• Exercise prompt: Where a line of the records holds the string "aplikasi", copy that line.

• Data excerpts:
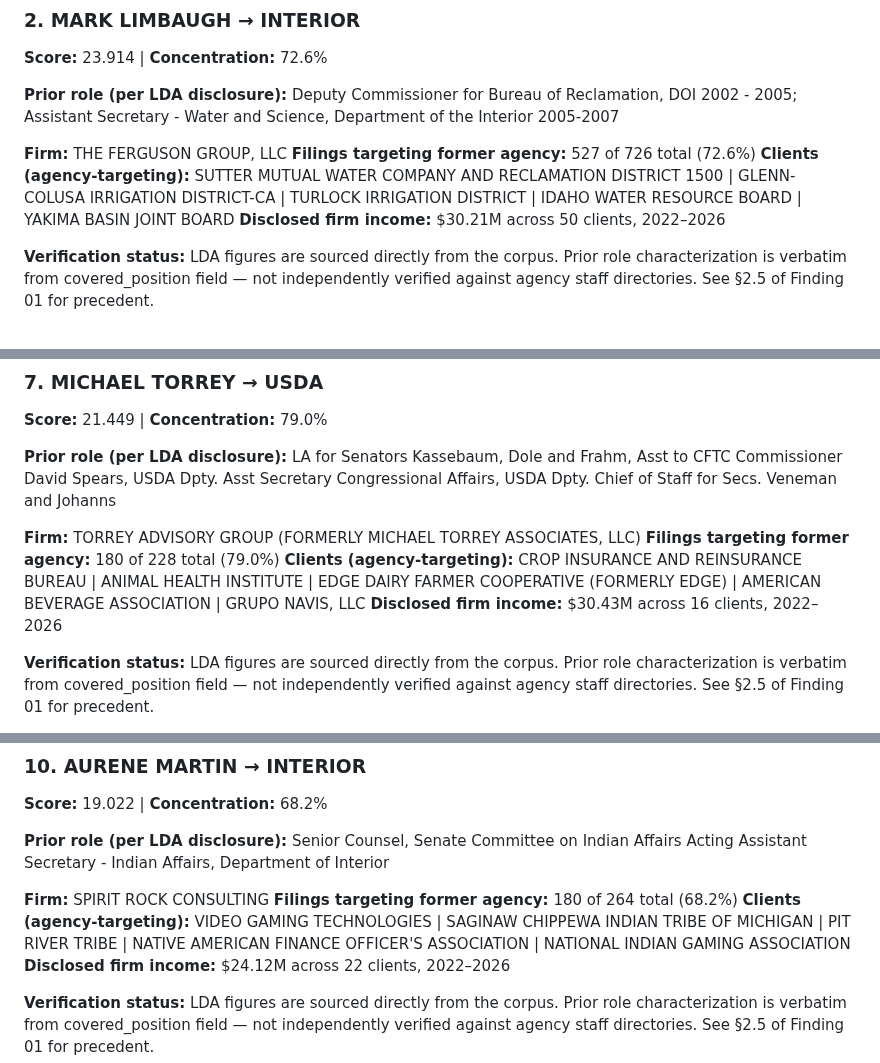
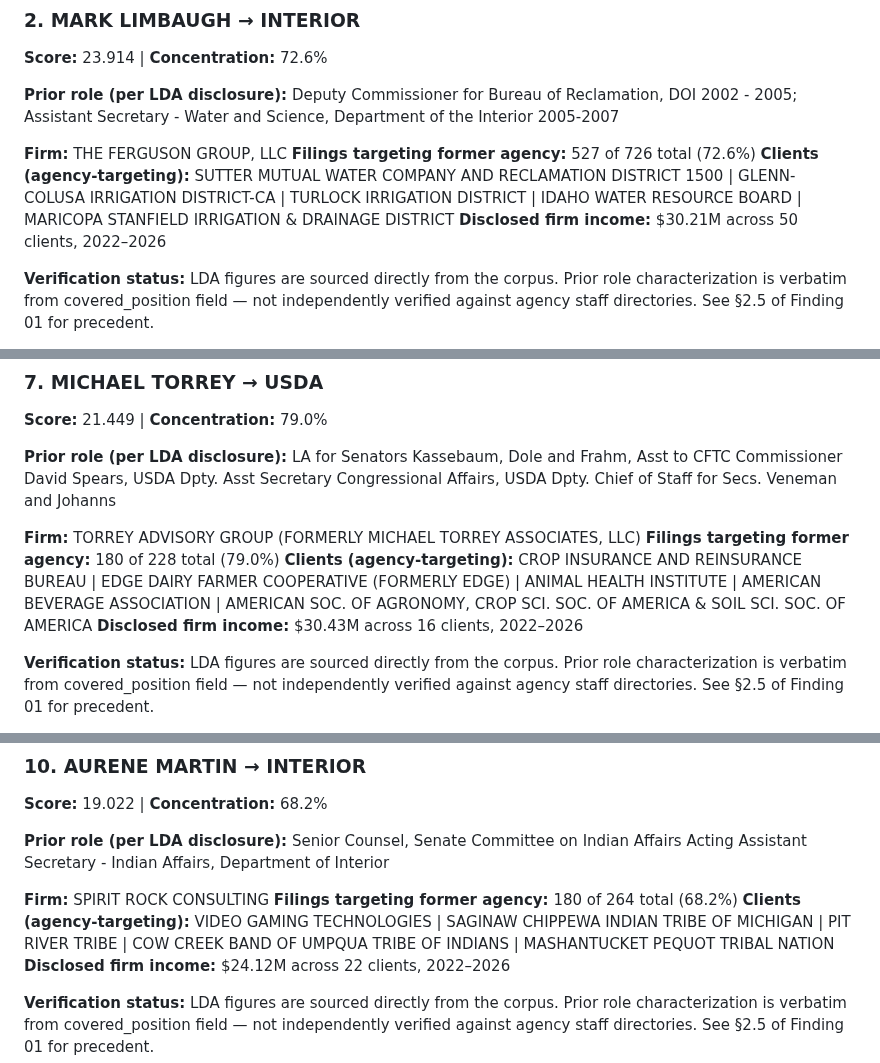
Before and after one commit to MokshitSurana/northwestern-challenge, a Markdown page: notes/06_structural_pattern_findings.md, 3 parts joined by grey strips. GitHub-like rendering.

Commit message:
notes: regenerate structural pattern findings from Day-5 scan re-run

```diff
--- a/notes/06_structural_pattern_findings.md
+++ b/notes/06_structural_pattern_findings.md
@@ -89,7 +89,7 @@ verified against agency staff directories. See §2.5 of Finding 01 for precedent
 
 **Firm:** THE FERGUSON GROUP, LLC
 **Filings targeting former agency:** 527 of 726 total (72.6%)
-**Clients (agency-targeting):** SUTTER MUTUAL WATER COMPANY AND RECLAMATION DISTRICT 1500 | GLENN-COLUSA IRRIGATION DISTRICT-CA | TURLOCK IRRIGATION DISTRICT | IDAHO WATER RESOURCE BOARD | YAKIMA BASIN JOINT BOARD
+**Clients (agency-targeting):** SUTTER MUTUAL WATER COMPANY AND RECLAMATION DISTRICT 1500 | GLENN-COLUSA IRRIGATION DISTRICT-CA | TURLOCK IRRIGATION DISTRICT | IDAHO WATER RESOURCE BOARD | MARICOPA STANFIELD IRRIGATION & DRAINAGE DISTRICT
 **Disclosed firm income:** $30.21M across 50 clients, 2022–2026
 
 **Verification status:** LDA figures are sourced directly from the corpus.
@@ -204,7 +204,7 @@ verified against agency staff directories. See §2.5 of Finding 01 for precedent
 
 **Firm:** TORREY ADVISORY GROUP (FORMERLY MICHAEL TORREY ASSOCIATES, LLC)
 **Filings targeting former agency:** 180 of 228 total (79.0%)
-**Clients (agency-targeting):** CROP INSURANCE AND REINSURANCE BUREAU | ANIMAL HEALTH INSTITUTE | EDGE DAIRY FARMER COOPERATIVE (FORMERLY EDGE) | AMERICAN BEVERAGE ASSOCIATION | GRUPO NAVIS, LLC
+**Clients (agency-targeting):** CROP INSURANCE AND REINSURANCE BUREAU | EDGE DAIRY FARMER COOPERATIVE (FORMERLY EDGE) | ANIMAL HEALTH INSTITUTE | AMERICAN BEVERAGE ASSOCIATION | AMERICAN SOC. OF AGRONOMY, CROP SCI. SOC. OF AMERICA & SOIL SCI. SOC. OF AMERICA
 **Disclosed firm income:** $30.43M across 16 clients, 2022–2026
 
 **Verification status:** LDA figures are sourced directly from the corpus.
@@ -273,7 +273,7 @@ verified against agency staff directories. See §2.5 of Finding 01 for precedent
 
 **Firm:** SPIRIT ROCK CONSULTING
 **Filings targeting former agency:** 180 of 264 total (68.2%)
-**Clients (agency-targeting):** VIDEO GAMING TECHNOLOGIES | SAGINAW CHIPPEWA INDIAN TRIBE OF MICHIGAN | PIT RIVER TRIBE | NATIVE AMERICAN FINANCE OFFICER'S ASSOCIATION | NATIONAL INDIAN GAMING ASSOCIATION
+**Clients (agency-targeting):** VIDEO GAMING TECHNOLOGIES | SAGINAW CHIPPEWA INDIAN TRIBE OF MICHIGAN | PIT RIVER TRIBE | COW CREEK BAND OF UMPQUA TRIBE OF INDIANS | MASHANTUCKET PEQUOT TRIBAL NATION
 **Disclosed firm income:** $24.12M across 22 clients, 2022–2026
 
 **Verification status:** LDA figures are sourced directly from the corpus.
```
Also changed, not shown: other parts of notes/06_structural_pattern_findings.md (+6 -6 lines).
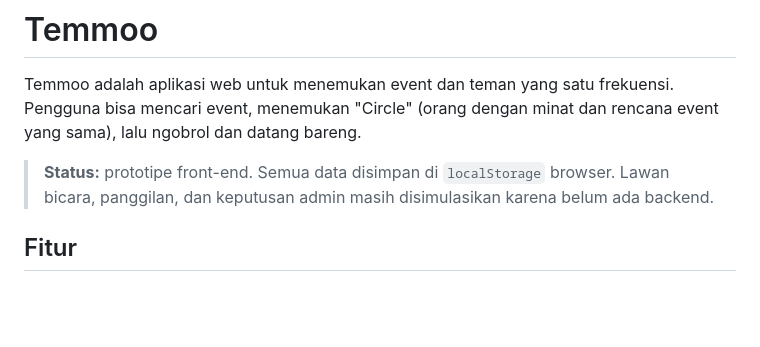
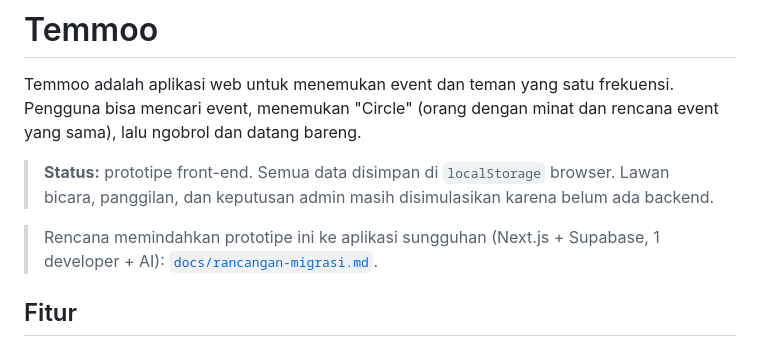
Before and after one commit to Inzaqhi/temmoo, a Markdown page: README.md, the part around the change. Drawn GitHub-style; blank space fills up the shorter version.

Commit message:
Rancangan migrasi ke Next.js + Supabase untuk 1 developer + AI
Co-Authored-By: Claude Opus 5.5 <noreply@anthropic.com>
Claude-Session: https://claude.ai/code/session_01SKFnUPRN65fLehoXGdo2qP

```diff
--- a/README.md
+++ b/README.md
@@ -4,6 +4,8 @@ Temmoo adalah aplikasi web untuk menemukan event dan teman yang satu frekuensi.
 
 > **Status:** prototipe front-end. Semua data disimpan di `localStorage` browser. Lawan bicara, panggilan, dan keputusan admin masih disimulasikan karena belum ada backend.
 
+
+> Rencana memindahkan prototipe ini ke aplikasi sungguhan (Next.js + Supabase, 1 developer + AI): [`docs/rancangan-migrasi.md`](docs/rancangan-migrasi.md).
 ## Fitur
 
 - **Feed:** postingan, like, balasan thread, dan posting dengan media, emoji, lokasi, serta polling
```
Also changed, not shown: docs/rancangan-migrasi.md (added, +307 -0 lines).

• Completed task:
@@ -4,6 +4,8 @@ Temmoo adalah aplikasi web untuk menemukan event dan teman yang satu frekuensi.
+> Rencana memindahkan prototipe ini ke aplikasi sungguhan (Next.js + Supabase, 1 developer + AI): [`docs/rancangan-migrasi.md`](docs/rancangan-migrasi.md).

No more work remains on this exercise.